Education Finance and Policy
The purpose of this Heinz course is to introduce professional master's students to the special problems of financing regional governments in a decentralized federal system with a special focus on public education. The course i] reviews theories of federalism from economic and constitutional perspectives, ii] reviews the evolution of the United States from a confederation to a federation, iii] examines financial and political problems associated with jointure, iv] reviews alternative rationales for public financing and provision of education (k-16), v] analyzes distressed school systems and municipal governments, vi] reviews the international evidence on estimated economic returns and distributional effects of k-16 public education and the use of cost-effectiveness and educational production functions, vii] school budgeting issues, viii] the school property tax, ix] intergovernmental relations and the design of school aid formulas, and x] the measurement and implications of student achievement. These issues are examined from positive and normative perspectives, and through the lens of economics and political economy.

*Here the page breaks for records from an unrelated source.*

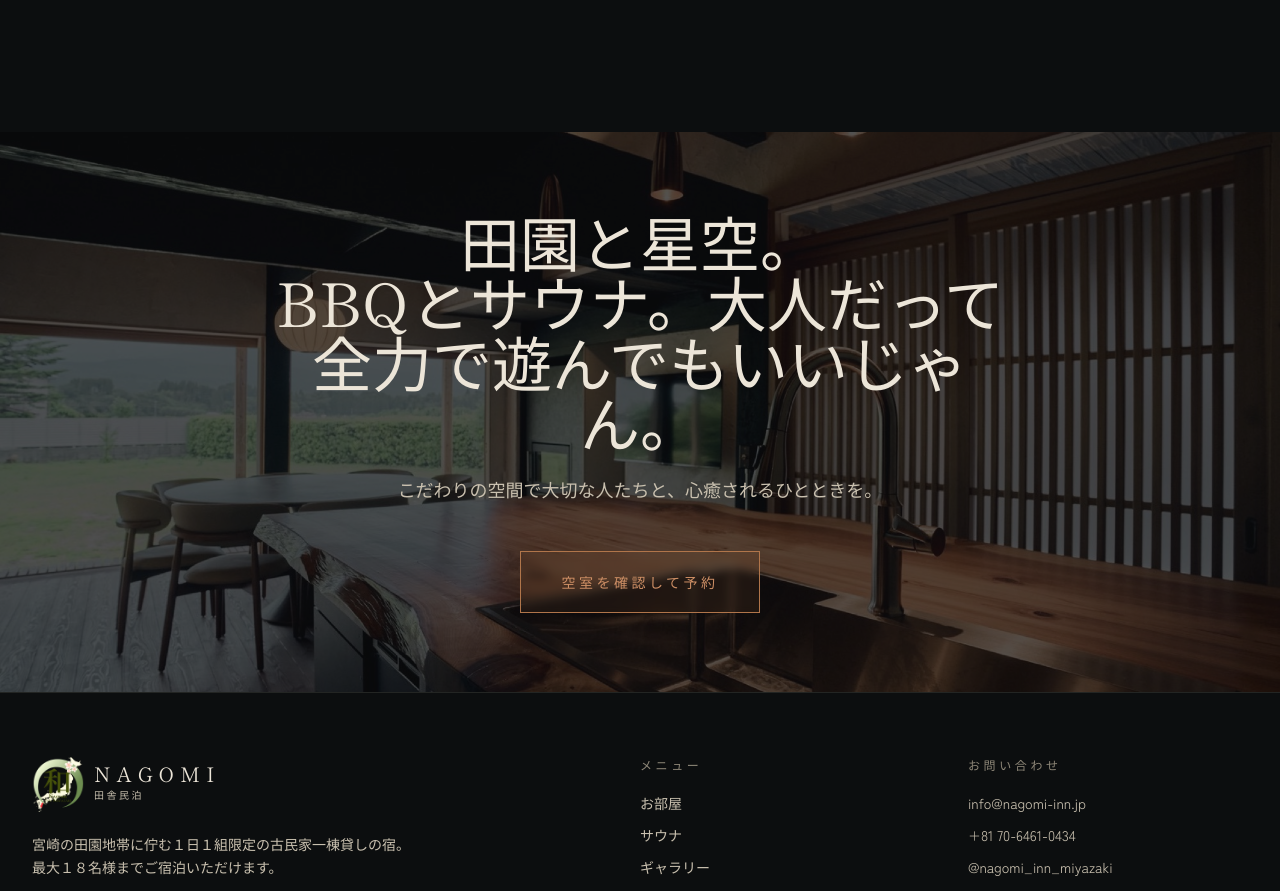
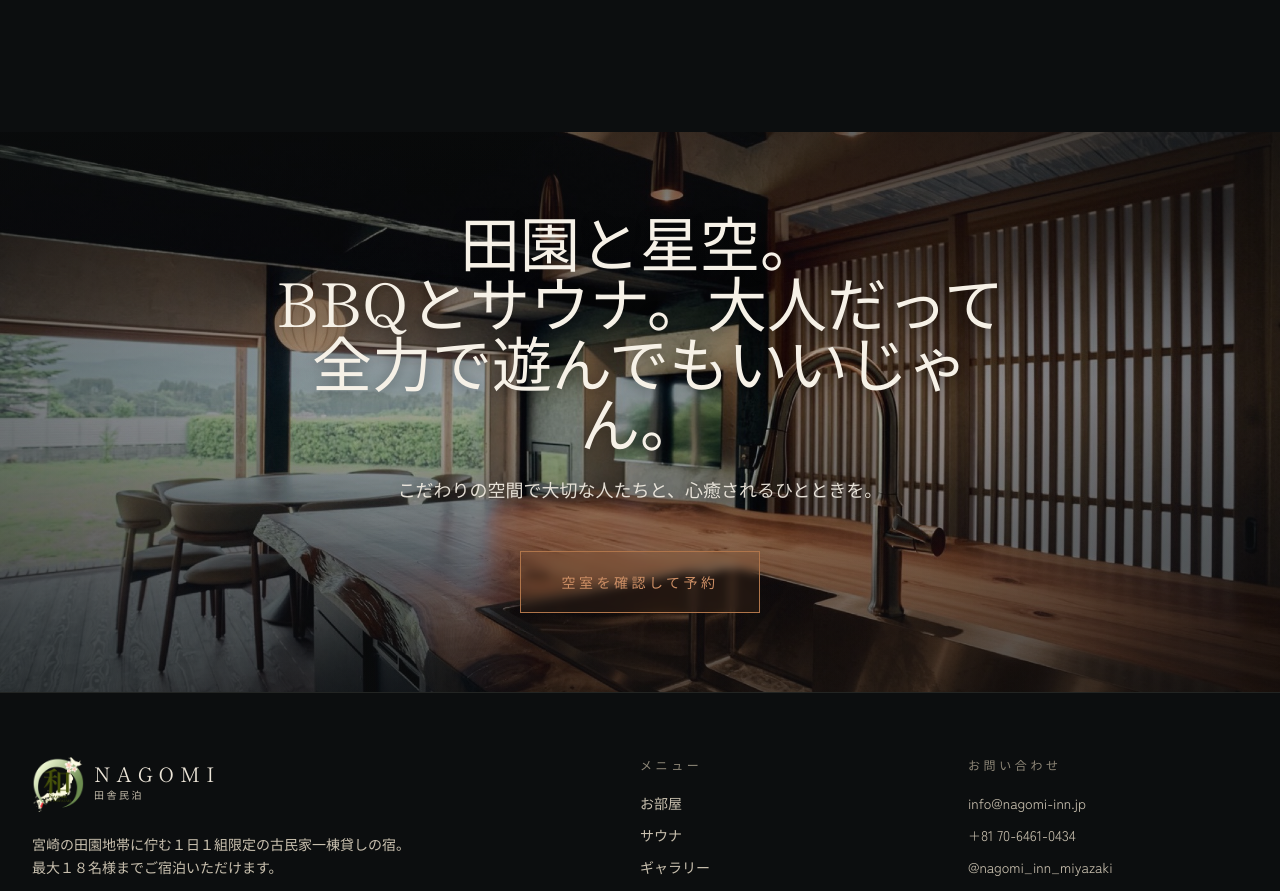
Before and after one commit to maikir/nagomi-inn, a Next.js app: page / in a window 1280 px wide. Shown: the part 6120-7011 px from the top of the page. Built offline with nearby package versions, Linux system fonts and the light colour scheme; no server answers.

Commit message:
add darkening on the image at the very bottom of the home page

```diff
--- a/src/app/globals.css
+++ b/src/app/globals.css
@@ -127,7 +127,10 @@ body {
    light (dark-mode palette re-declared locally), with only a soft dark scrim
    at the lower-left for legibility. The section then cuts cleanly into the
    white page below — photo band on paper, the bright-ryokan-site look.       */
-[data-theme="light"] .hero-section {
+/* Sections whose text sits directly on a photo keep the dark-theme (light)
+   palette even under the light theme, so copy stays legible over imagery. */
+[data-theme="light"] .hero-section,
+[data-theme="light"] .over-photo {
   --paper: 236 229 216;
   --paper-bright: 246 241 231;
   --paper-dim: 209 202 188;
@@ -149,6 +152,15 @@ body {
 }
 [data-theme="light"] .hero-section .hero-grad-x {
   background: linear-gradient(to right, rgb(12 14 15 / 0.4), transparent 60%);
+}
+
+/* Final CTA: cinematic dark grade over the photo (fixed dark tones, same in
+   both themes) — a vertical grade plus a soft centre vignette, like the hero
+   videos, rather than a flat white/dark wash. */
+.cta-grad {
+  background:
+    radial-gradient(ellipse at center, transparent 34%, rgb(12 14 15 / 0.45) 100%),
+    linear-gradient(to bottom, rgb(12 14 15 / 0.5) 0%, rgb(12 14 15 / 0.34) 46%, rgb(12 14 15 / 0.62) 100%);
 }
 
 /* In the bright theme the nav is always solid washi (ink links need a ground
--- a/src/components/home/FinalCta.tsx
+++ b/src/components/home/FinalCta.tsx
@@ -9,7 +9,7 @@ export function FinalCta() {
   const { t } = useLang();
 
   return (
-    <section className="relative overflow-hidden">
+    <section className="over-photo relative overflow-hidden">
       <div className="relative flex min-h-[70svh] items-center justify-center">
         <Image
           src="/images/kitchen-island-view.jpg"
@@ -18,17 +18,18 @@ export function FinalCta() {
           sizes="100vw"
           className="object-cover"
         />
-        <div className="cta-scrim absolute inset-0" />
-        <Reveal className="relative z-10 mx-auto max-w-3xl px-5 text-center">
-          <h2 className="font-display text-4xl leading-tight md:text-6xl">
+        {/* Cinematic dark grade (graded gradient + vignette), not a flat scrim. */}
+        <div className="cta-grad absolute inset-0" />
+        <Reveal className="relative z-10 mx-auto max-w-3xl px-5 text-center [text-shadow:0_2px_14px_rgba(0,0,0,0.4)]">
+          <h2 className="font-display text-4xl leading-tight text-paper-bright md:text-6xl">
             {t.cta.heading1}
             <br />
             {t.cta.heading2}
           </h2>
-          <p className="mt-6 text-paper-dim md:text-lg">{t.cta.body}</p>
+          <p className="mt-6 text-paper-bright/90 md:text-lg">{t.cta.body}</p>
           <Link
             href="/reserve"
-            className="mt-12 inline-block border border-copper bg-copper/10 px-10 py-5 text-xs tracking-[0.25em] text-copper-bright backdrop-blur-sm transition-all hover:bg-copper hover:text-sumi-950 md:text-sm"
+            className="mt-12 inline-block border border-copper bg-copper/10 px-10 py-5 text-xs tracking-[0.25em] text-copper-bright backdrop-blur-sm [text-shadow:none] transition-all hover:bg-copper hover:text-sumi-950 md:text-sm"
           >
             {t.cta.button.toUpperCase()}
           </Link>
```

Students taking the course are expected to be conversant in basic statistics and its application on a micro-computer, know something about financial accounting or at least have an interest in it, have had an introductory course in micro-economics, and able to apply statistics and economics to real world problem sets that involve the manipulation of data and administrative records. Students who have had Public Finance will find taking the course more natural because the issues of the proper role of government in a market or mixed economy, the effects of different kinds of taxation on the distribution of income and wealth, and on economic efficiency will be more familiar. Students who have not had Public Finance will likely find it necessary to fill in gaps in their background as the course proceeds, and may have to do supplemental reading. Most required reading will be stored on Blackboard under Notes and Reading Materials, and questions to be discussed in class that pertain to the required reading will also be stored on Blackboard in the same folder.
The course is organized into a series of topical sessions, and will be conducted on a lecture-discussion basis. Students are expected to have read the required reading before class. Students are also expected to own and know how to operate an electronic calculator (other than those contained in a cell phone (Thanks to Christine Alagara for pointing this out in class several years ago.)) that is capable of doing x^(a/b). Please be sure you bring such a calculator with you to class each session, bring your Strauss Bucks (See http://www.andrew.cmu.edu/user/rs9f/pf04.html.) to each session as well, and your answers to course session questions. Generally, students will find that reading the required readings and answering the questions to be discussed at hand will enhance their understanding of the materials to be read. Also, because the midterm and final exams will be based on the questions to be discussed, keeping track of the reading and questions to be discussed will materially aid in the preparation for the two exams.
Students are expected to purchase themselves from an online or non-campus bookstore, a paperback version of The Federalist Papers. For example, a Signet Press version of this classic is available from Amazon.com for $7.95 plus shipping. Whether or not other required readings from various sources will entail other book purchases has not yet been determined.